(WORK ORDER):
When a line in the entries below contains the word "part", copy that line.

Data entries
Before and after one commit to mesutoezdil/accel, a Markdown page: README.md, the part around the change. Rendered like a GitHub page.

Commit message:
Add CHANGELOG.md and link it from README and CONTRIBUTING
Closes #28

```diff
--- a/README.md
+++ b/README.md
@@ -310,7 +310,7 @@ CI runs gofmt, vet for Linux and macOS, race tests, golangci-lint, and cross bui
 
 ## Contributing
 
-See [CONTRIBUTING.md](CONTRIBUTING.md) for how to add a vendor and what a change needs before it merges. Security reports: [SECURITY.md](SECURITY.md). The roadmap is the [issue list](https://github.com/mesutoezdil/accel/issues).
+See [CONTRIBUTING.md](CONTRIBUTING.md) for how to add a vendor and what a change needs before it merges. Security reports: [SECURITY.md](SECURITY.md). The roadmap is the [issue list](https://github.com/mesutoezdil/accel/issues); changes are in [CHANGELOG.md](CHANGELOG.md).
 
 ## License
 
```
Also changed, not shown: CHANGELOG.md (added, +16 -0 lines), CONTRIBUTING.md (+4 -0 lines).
---
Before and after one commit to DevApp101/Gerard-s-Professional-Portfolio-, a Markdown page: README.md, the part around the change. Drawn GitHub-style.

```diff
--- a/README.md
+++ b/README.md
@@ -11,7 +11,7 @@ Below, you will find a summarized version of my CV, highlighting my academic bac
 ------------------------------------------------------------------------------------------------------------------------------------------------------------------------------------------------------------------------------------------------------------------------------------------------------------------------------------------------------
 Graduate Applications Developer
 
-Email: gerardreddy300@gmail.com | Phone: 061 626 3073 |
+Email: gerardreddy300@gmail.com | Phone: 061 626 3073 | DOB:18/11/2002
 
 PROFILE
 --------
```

(ANSWER TO THIS TASK):
Before and after one commit to mesutoezdil/accel, a Markdown page: README.md, the part around the change. Rendered like a GitHub page.
Before and after one commit to DevApp101/Gerard-s-Professional-Portfolio-, a Markdown page: README.md, the part around the change. Drawn GitHub-style.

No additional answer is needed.